The long night was over and, finally, Saturday morning was here. I was induced and by late afternoon Gavin was ready to be delivered. After much trying, unfortunately, Gavin was not going to come naturally and I had to deliver him via c-section instead. This meant I would have months of physical healing and no baby to hold in my arms. My c-section was not painless either. I remember screaming for help at one point it was that bad. I also came down with a 104 fever and my blood pressure dropped during the procedure. But through all this, I got to meet and hold my handsome Gavin. He weighted 7 lb., 15 oz. and was 19 1/2 inches tall. He was the most precious thing that my husband and I had ever laid eyes on.
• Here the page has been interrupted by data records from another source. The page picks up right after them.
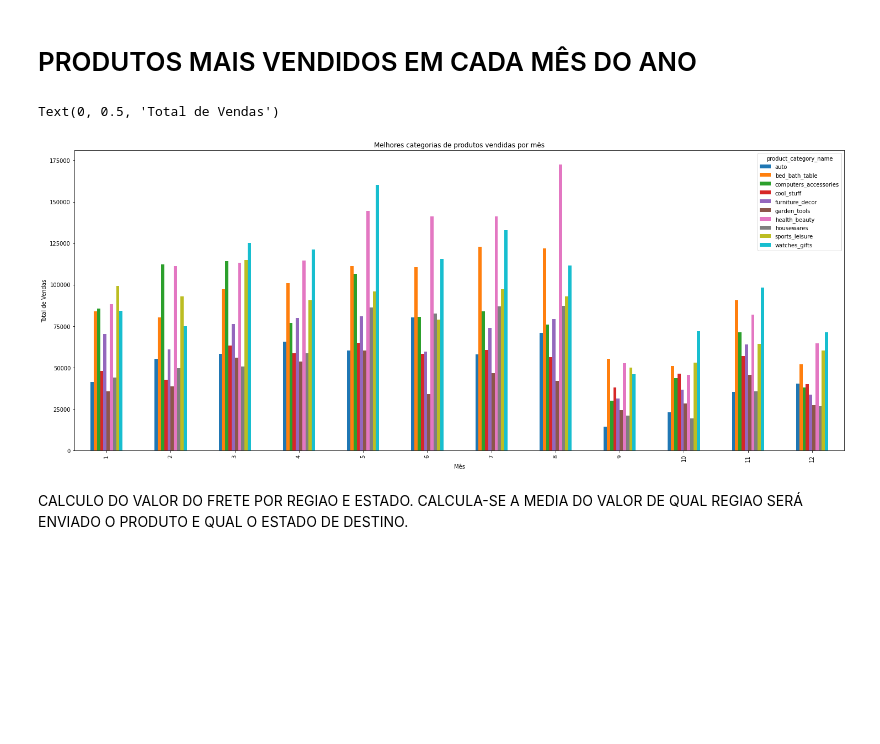
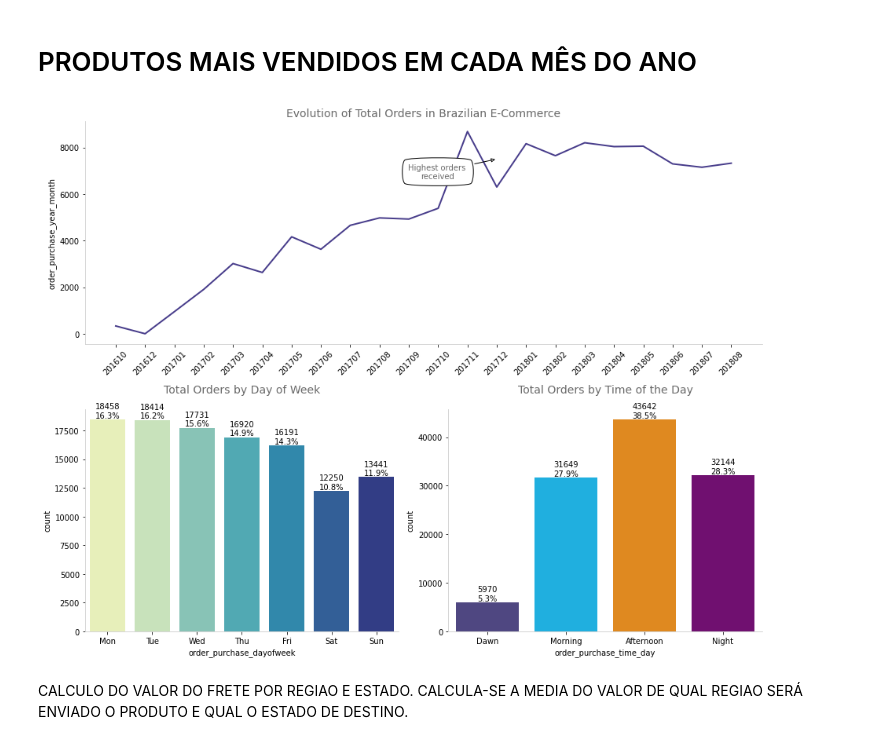
Before and after one commit to matusalemcassim/stack-labs, a Jupyter notebook: TESTE_02.ipynb, the cells around one changed output. Saved outputs shown, nothing was run; the diff lists cells and outputs as text; code cells hidden in the pictures; blank space fills up the shorter version.

```diff
--- a/TESTE_02.ipynb
+++ b/TESTE_02.ipynb
@@ -53,4 +55,22 @@ merge_df['order_purchase_timestamp2'] = pd.to_datetime(merge_df['order_purchase_
 merge_df['order_purchase_time'] = pd.to_datetime(merge_df['order_purchase_time'],format='%H:%M:%S')
 merge_df['order_delivered_customer_date'] = pd.to_datetime(merge_df['order_delivered_customer_date'])
 merge_df['order_estimated_delivery_date'] = pd.to_datetime(merge_df['order_estimated_delivery_date'])
+# %%
+# Extracting attributes for purchase date - Year and Month
+merge_df['order_purchase_year'] = merge_df['order_purchase_timestamp'].apply(lambda x: x.year)
+merge_df['order_purchase_month'] = merge_df['order_purchase_timestamp'].apply(lambda x: x.month)
+merge_df['order_purchase_month_name'] = merge_df['order_purchase_timestamp'].apply(lambda x: x.strftime('%b'))
+merge_df['order_purchase_year_month'] = merge_df['order_purchase_timestamp'].apply(lambda x: x.strftime('%Y%m'))
+merge_df['order_purchase_date'] = merge_df['order_purchase_timestamp'].apply(lambda x: x.strftime('%Y%m%d'))
+# %%
+# Extracting attributes for purchase date - Day and Day of Week
+merge_df['order_purchase_day'] = merge_df['order_purchase_timestamp'].apply(lambda x: x.day)
+merge_df['order_purchase_dayofweek'] = merge_df['order_purchase_timestamp'].apply(lambda x: x.dayofweek)
+merge_df['order_purchase_dayofweek_name'] = merge_df['order_purchase_timestamp'].apply(lambda x: x.strftime('%a'))
+# %%
+# Extracting attributes for purchase date - Hour and Time of the Day
+merge_df['order_purchase_hour'] = merge_df['order_purchase_time'].apply(lambda x: x.hour)
+hours_bins = [-0.1, 6, 12, 18, 23]
+hours_labels = ['Dawn', 'Morning', 'Afternoon', 'Night']
+merge_df['order_purchase_time_day'] = pd.cut(merge_df['order_purchase_hour'], hours_bins, labels=hours_labels)
 # %%
@@ -182,30 +191,44 @@ g.set_ylim(0, max(sizes) * 1.1)
 [figure]
 # %% [markdown]
 # PRODUTOS MAIS VENDIDOS EM CADA MÊS DO ANO
-# %%
-merge_df['purchase_month']=pd.DatetimeIndex(merge_df['order_purchase_timestamp']).month
-# %%
-meses = ['Janeiro', 'Fevereiro', 'Março', 'Abril','Maio','Junho','Julho','Agosto','Setembro','Outubro','Novembro','Dezembro']
-
-sales_df=merge_df.groupby(['product_category_name'])['price'].sum()
-best_sellers=sales_df.nlargest(10).index
-
-best_df=merge_df[merge_df['product_category_name'].isin(best_sellers)]
-
-best_monthly=best_df.pivot_table(index='purchase_month',columns='product_category_name',values='price', aggfunc='sum')
-'''
-fig,ax = plt.subplots()
-ax.set_xticklabels(meses)
-fig.autofmt_xdate(rotation=20)'''
-
-best_monthly.plot(kind='bar',figsize=(25, 10))
-plt.title('Melhores categorias de produtos vendidas por mês')
-plt.xlabel('Mês')
-plt.ylabel('Total de Vendas')
-#plt.xticks(meses)
-# %% [output]
-Text(0, 0.5, 'Total de Vendas')
-[figure, removed]
+# %%
+fig = plt.figure(constrained_layout=True, figsize=(13, 10))
+
+# Axis definition
+gs = GridSpec(2, 2, figure=fig)
+ax1 = fig.add_subplot(gs[0, :])
+ax2 = fig.add_subplot(gs[1, 0])
+ax3 = fig.add_subplot(gs[1, 1])
+
+# Lineplot - Evolution of e-commerce orders along time
+sns.lineplot(data=merge_df['order_purchase_year_month'].value_counts().sort_index(), ax=ax1,
+             color='darkslateblue', linewidth=2)
+ax1.annotate(f'Highest orders \nreceived', (13, 7500), xytext=(-75, -25),
+             textcoords='offset points', bbox=dict(boxstyle="round4", fc="w", pad=.8),
+             arrowprops=dict(arrowstyle='-|>', fc='w'), color='dimgrey', ha='center')
+ax1.annotate(f'Noise on data \n(huge decrease)', (23, 0), xytext=(48, 25),
+             textcoords='offset points', bbox=dict(boxstyle="round4", fc="w", pad=.5),
+             arrowprops=dict(arrowstyle='-|>', fc='w'), color='dimgrey', ha='center')
+format_spines(ax1, right_border=False)
+for tick in ax1.get_xticklabels():
+    tick.set_rotation(45)
+ax1.set_title('Evolution of Total Orders in Brazilian E-Commerce', size=14, color='dimgrey')
+
+# Barchart - Total of orders by day of week
+single_countplot(merge_df, x='order_purchase_dayofweek', ax=ax2, order=False, palette='YlGnBu')
+weekday_label = ['Mon', 'Tue', 'Wed', 'Thu', 'Fri', 'Sat', 'Sun']
+ax2.set_xticklabels(weekday_label)
+ax2.set_title('Total Orders by Day of Week', size=14, color='dimgrey', pad=20)
+
+# Barchart - Total of orders by time of the day
+day_color_list = ['darkslateblue', 'deepskyblue', 'darkorange', 'purple']
+single_countplot(merge_df, x='order_purchase_time_day', ax=ax3, order=False, palette=day_color_list)
+ax3.set_title('Total Orders by Time of the Day', size=14, color='dimgrey', pad=20)
+
+plt.tight_layout()
+plt.show()
+# %% [output]
+[figure, added]
 # %% [markdown]
 CALCULO DO VALOR DO FRETE POR REGIAO E ESTADO.
 CALCULA-SE A MEDIA DO VALOR DE QUAL REGIAO SERÁ ENVIADO O PRODUTO E QUAL O ESTADO DE DESTINO.
```
Also changed, not shown: parts of 13 cells of this notebook, 1 other file.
After Gavin was delivered, the scares for my family didn’t stop there. My Kleihauer–Betke (KB) test came back insanely high. The highest the hospital had seen in years. Because of this, special approval was needed from the hospital board to administer a total of 10 RhoGAM shots! About 1/2 hour after the shots were administered, I had a severe allergic reaction that we all thought I would not survive. Fortunately, my team of nurses and doctors were extremely proactive and I made it out okay. After being in the hospital for about 5 days, I was discharged with a packet of resources on pregnancy loss. My husband and I were sent back out into the world to live our lives, someway but never the same.
Many couples I have spoken to since Gavin’s stillbirth have mentioned the lack of support they received after losing their baby. Though we are still continuing to figure out what happened to Gavin, I have to say that my husband and I were fortunate to have nurses who were educated in pregnancy loss. One nurse even shared a grief after pregnancy loss book with us.
We are also fortunate to have a great network of family and friends who opened up to us about their losses. I only wish society would talk more openly about loss so others would not feel as scared and unprepared as my family and I did. All the baby showers and excitement seem so unnecessary when loss is a reality for a great deal of women. I hope that my story can help empower other women to choose to take the stigma and shame away.
Big hugs to all! <3.